When you’re a lesbian you experience rejection from friends, family, and society. Once you find a group of people who are like you, it’s a good feeling. I remember the first time somebody came out to me. I was over at my friend Raymond’s house. His parents were out of town, and he usually hosted a week-long sleepover in their absence. My friends Raymond, Rob, and Michael came out to me in Raymond’s living room. I don’t know how I didn’t know they were gay, but I was unassuming back then. I knew Raymond from church, Rob from Ms. McBride’s speech class, and Michael from school and church. I had an instant peer group. The four of us along with a few other folks were a clique of inner city gay and lesbian youth.
We started attending IYG that same summer. I had just turned 16. I remember my very first IYG event. It was a Sunday Social hosted at the house of two lesbians who lived near Ellenberger Park. It was exhilariting and frightening at the same time. It was great to be around so many people like me, except I wasn’t really sure how much we had in common. After all, I wasn’t campy. I no longer cross-dressed. I didn’t sneak into bars, and I certainly didn’t talk about my sexual exploits in public.

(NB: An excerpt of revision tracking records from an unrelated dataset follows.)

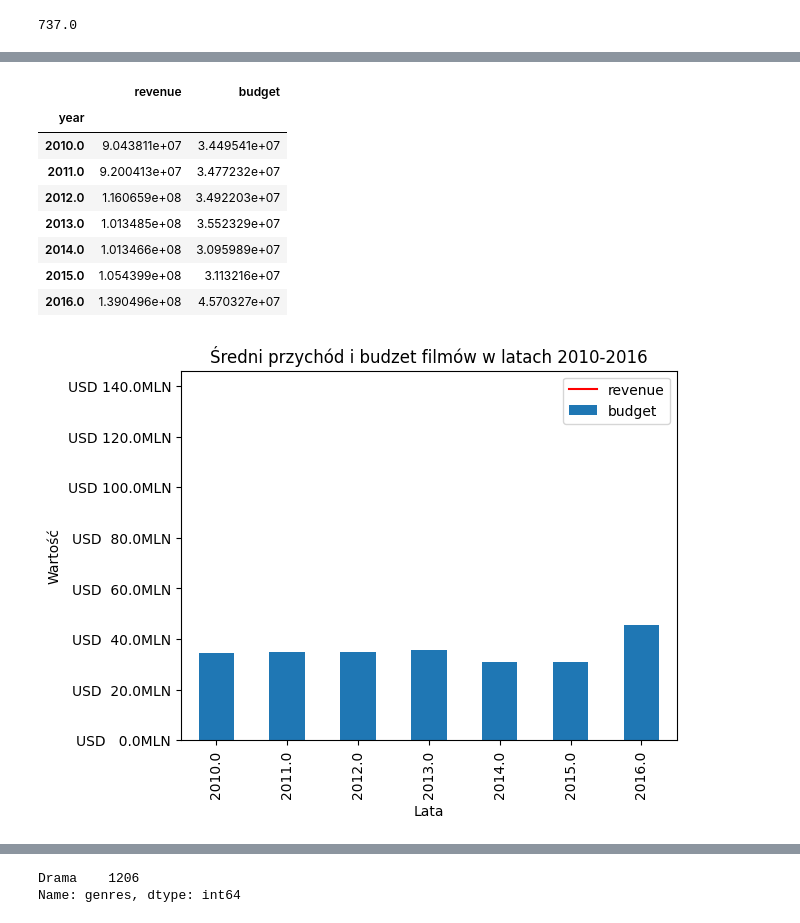
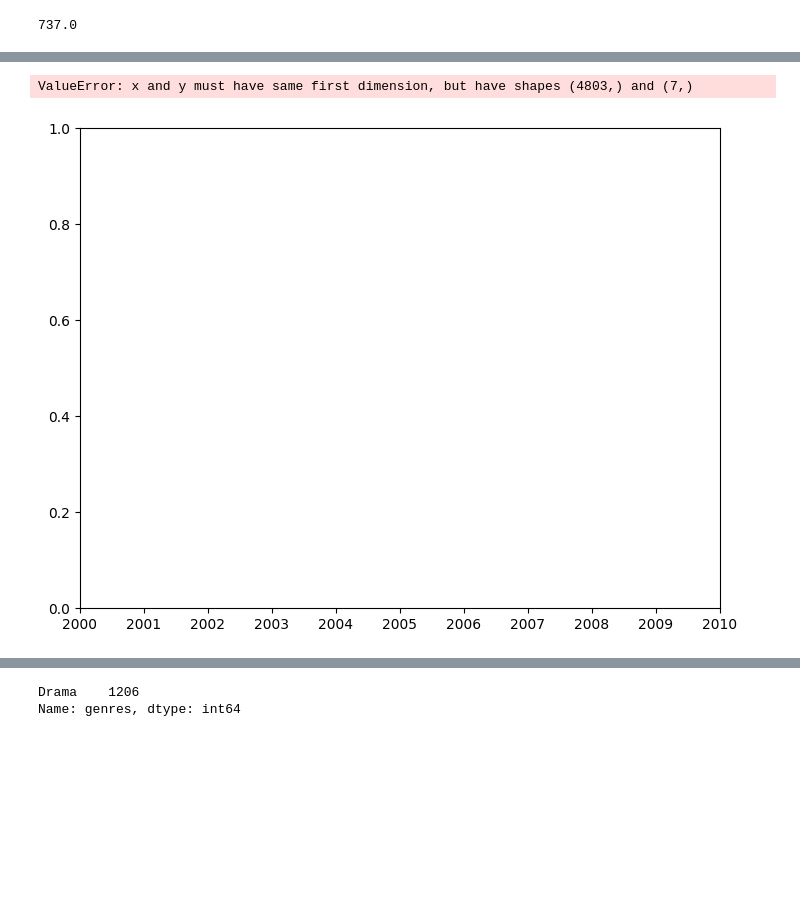
Before and after one commit to dawid584/learning-git-13, a Jupyter notebook: Untitled4.ipynb, the cells around one changed output, grey strips where cells are left out. Drawn from its saved outputs; the diff is of its cells as text; code cells hidden in the pictures; blank space fills up the shorter version.

```diff
--- a/Untitled4.ipynb
+++ b/Untitled4.ipynb
@@ -31,34 +31,26 @@ chart= zx.loc['2010-01-01':'2017-12-31', ['revenue', 'budget']]
-# %%
-chart
-# %% [output]
-|  | revenue | budget |
-| year |  |  |
-| 2010.0 | 9.043811e+07 | 3.449541e+07 |
-| 2011.0 | 9.200413e+07 | 3.477232e+07 |
-| 2012.0 | 1.160659e+08 | 3.492203e+07 |
-| 2013.0 | 1.013485e+08 | 3.552329e+07 |
-| 2014.0 | 1.013466e+08 | 3.095989e+07 |
-| 2015.0 | 1.054399e+08 | 3.113216e+07 |
-| 2016.0 | 1.390496e+08 | 4.570327e+07 |
 # %%
+x=np.arange(3)
+
 z=np.arange(3)
 
-def million(z, pos):
-        return 'USD {:5.1f}MLN'.format(z*1e-6)
+def million(x, pos):
+        return '{:2.1f}M'.format(z*1e-6)
 
-fig, ax = plt.subplots()
+fig = plt.figure()
+axes = fig.add_axes([0,0,1,1])
+axes.plot(df['release_date'],chart['budget'],label='budget',color = 'red')
+axes.bar(df['release_date'],chart['revenue'],label='revenue')
+axes.legend(loc=(1.05,0.9))
+axes.set_title('Średni przychód i budżet filmu w latach 2010-2016')
 formatter = plt.FuncFormatter(million)
-ax.yaxis.set_major_formatter(formatter)
-
-chart['revenue'].plot(kind='line' , color='red',label='revenue') # wykres liniowy
-chart['budget'].plot(kind='bar') # wykres kolumnowy
-plt.legend(loc=1)
+axes.yaxis.set_major_formatter(formatter)
 plt.xlabel('Lata') # dodajemy opis osi X
 plt.ylabel('Wartość') # dodajemy opis osi Y
 plt.title('Średni przychód i budzet filmów w latach 2010-2016') # dodajemy tytuł wykresu
 plt.show()
 # %% [output]
+ValueError: x and y must have same first dimension, but have shapes (4803,) and (7,)
-[figure, old version]
+[figure, new version]
 # %%
 df_2= pd.read_csv('C:\Kodilla\learning-git-13\genres.csv')
 # %%
```
Also changed, not shown: parts of 1 cell of this notebook.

I would go on to be involved in IYG for almost three years. I took on a leadership role in the organization and represented IYG regionally and nationally at conferences and on radio and television shows. I have some good memories. Good memories don’t haunt like the bad ones. I’m not going to go into the details now, but I will as time goes on. I will share with you the end of the story as it was written 14 years ago. I was rejected by IYG. I was told that I was too fucked up. I may have been fucked up, but I wasn’t the only one. And I hardly believe that the appropriate response by an organization that purports to support at-risk gay and lesbian youth is turn one onto the street because she’s “too angry”. I had good reasons to be angry then, as I do now. My experiences at IYG helped to fuel that anger. It also helped to alienate me from the gay and lesbian community. No more. I’m talking about what happened at IYG.